Singing With Understanding
I think it would be safe to assume that most if not everyone has done this. You’re driving down the road listening to the radio and a song comes on that you remember from way back when. “I love this song” you say as you reach over and crank the volume up. As you get into the music and start to sing along it suddenly dawns on you what you’re singing. You actually consider what the words are and what the intent was and you then have this moment of shock as you realize that it’s not really an appropriate song.
Even today there are plenty of songs out there that are at the top of the music charts because they songs are catchy and exciting. You can’t help but get caught up by the tune and music but again when you take a moment to consider the words and the implications you realize that might not be an appropriate song to listen to or allow your children to listen to.

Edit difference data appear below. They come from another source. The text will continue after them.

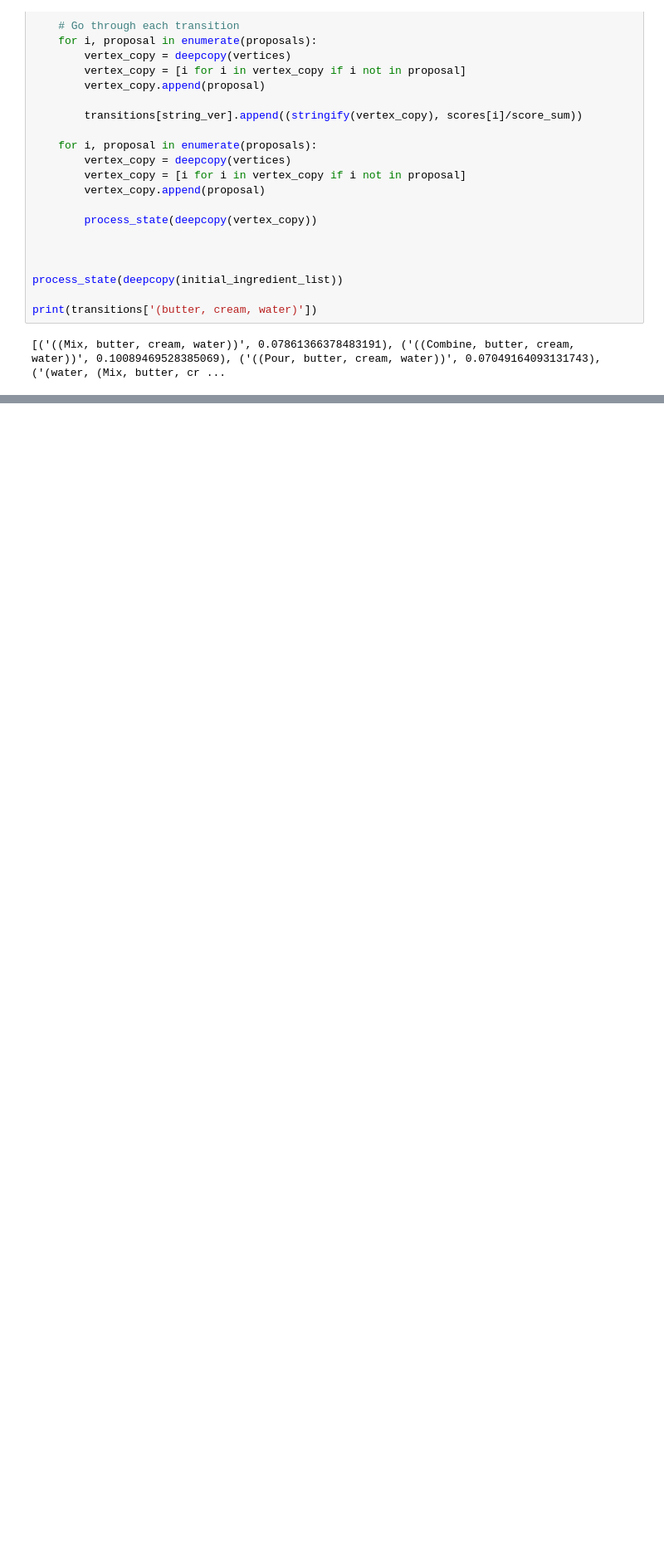
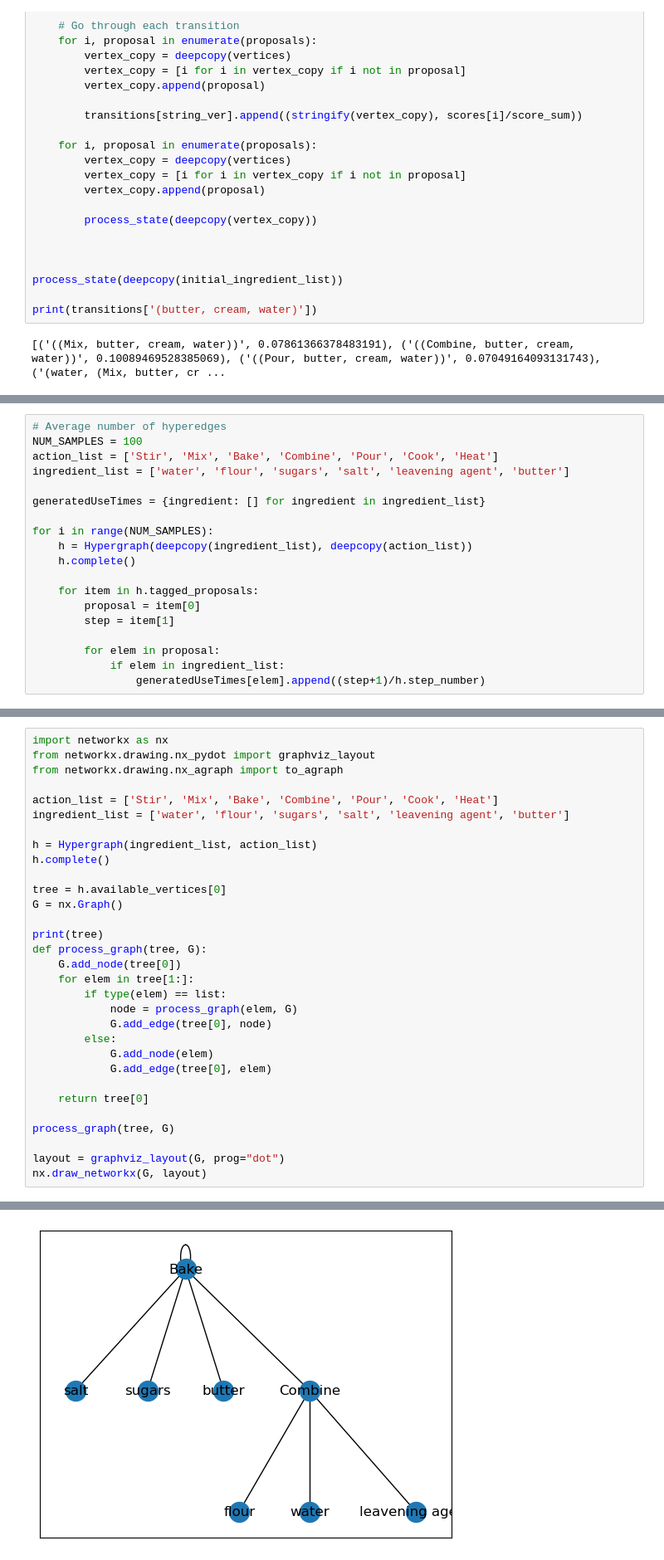
Before and after one commit to arjoooooon/RecipeGeneration, a Jupyter notebook: Model.ipynb, the cells around one changed output, grey strips where cells are left out. Shown at 83% size. Drawn from its saved outputs; the diff is of its cells as text; blank space fills up the shorter version.

```diff
--- a/Model.ipynb
+++ b/Model.ipynb
@@ -300,0 +347,19 @@ pretty.draw('images/graph.png')
+# %%
+# Average number of hyperedges
+NUM_SAMPLES = 100
+action_list = ['Stir', 'Mix', 'Bake', 'Combine', 'Pour', 'Cook', 'Heat']
+ingredient_list = ['water', 'flour', 'sugars', 'salt', 'leavening agent', 'butter']
+
+generatedUseTimes = {ingredient: [] for ingredient in ingredient_list}
+
+for i in range(NUM_SAMPLES):
+    h = Hypergraph(deepcopy(ingredient_list), deepcopy(action_list))
+    h.complete()
+
+    for item in h.tagged_proposals:
+        proposal = item[0]
+        step = item[1]
+
+        for elem in proposal:
+            if elem in ingredient_list:
+                generatedUseTimes[elem].append((step+1)/h.step_number)
@@ -300,0 +388,32 @@ pretty.draw('images/graph.png')
+# %%
+import networkx as nx
+from networkx.drawing.nx_pydot import graphviz_layout
+from networkx.drawing.nx_agraph import to_agraph
+
+action_list = ['Stir', 'Mix', 'Bake', 'Combine', 'Pour', 'Cook', 'Heat']
+ingredient_list = ['water', 'flour', 'sugars', 'salt', 'leavening agent', 'butter']
+
+h = Hypergraph(ingredient_list, action_list)
+h.complete()
+
+tree = h.available_vertices[0]
+G = nx.Graph()
+
+print(tree)
+def process_graph(tree, G):
+    G.add_node(tree[0])
+    for elem in tree[1:]:
+        if type(elem) == list:
+            node = process_graph(elem, G)
+            G.add_edge(tree[0], node)
+        else:
+            G.add_node(elem)
+            G.add_edge(tree[0], elem)
+
+    return tree[0]
+
+process_graph(tree, G)
+
+layout = graphviz_layout(G, prog="dot")
+nx.draw_networkx(G, layout)
+# %% [output]
@@ -300,0 +421 @@ pretty.draw('images/graph.png')
+[figure, added]
```
Also changed, not shown: parts of 19 cells of this notebook, 3 other files.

I think it would be safe to also assume that most if not everyone has experienced this in our worship as well. Not that the songs we sing are inappropriate songs and inappropriate to sing. (Although there are a few that the intent seems to be pure but you may differ in opinion.) That’s an article for a different day.
What I’m talking about is getting caught up in music of the songs we sing. By music we of course mean the notes and tune of the songs we sing. Everyone has favorite songs that they love to sing or have lead. On the flip side to that everyone has songs that they think are dull and boring. What makes us feel that way? Surely it’s not the words and thoughts but most likely the tune of the song.
We admit that sometimes in our collective worship the singing can lack enthusiasm and vigor. Often times our approach to fixing that is by putting all the emphasis on the musical side. We encourage the need to sing in tune, the right pitch, the right pace, and have the parts being sung. Is there a reason we sing songs in that format? Is there a reason those leading the songs are encouraged to consider those things? Of course there are. It is done to strive to conduct our worship decently and in order (1 Corinthians 14:40).
Singing in the right tone, pitch, and temp have their place and anyone who wants to learn to do those things better is always encouraged. I think we’ll all admit that sometimes the singing can lack these things to where it doesn’t seem very encouraging. But the solution to that is not found in the “music” of the song but rather in the heart.
Paul those in Colossae to “Let the word of Christ dwell in you richly, teaching and admonishing one another in all wisdom, singing psalms and hymns and spiritual songs, with thankfulness in your hearts to God” (Col 3:16) Two main keys in that verse are letting the words of Christ dwell in you and to sing with thankfulness in your hearts.
As you worship collectively with God’s children are you thankful? Thankful for what? As you sing songs that are about and reference teachings from God’s word do you understand it? Does it recall to memory and thought things you know and believe to be true? Paul says in 1 Corinthians 14:15 – “I will pray with my spirit, but it will pray with my mind also; I will sing praise with my spirit, but I will sing with my mind also.”
Wes McAdams suggest three things to help us do this. (1) Read God’s word more, (2) Read the first verse of the song before you sing, and (3) Focus on the words, not the notes. As in all things God wants my heart. While I agree we must strive to give God our best in our worship, we differ in talents and strengths, as it should be (1 Cor. 12). My best is defined from my heart and so is yours. Sing from the heart and the rest will take care of itself.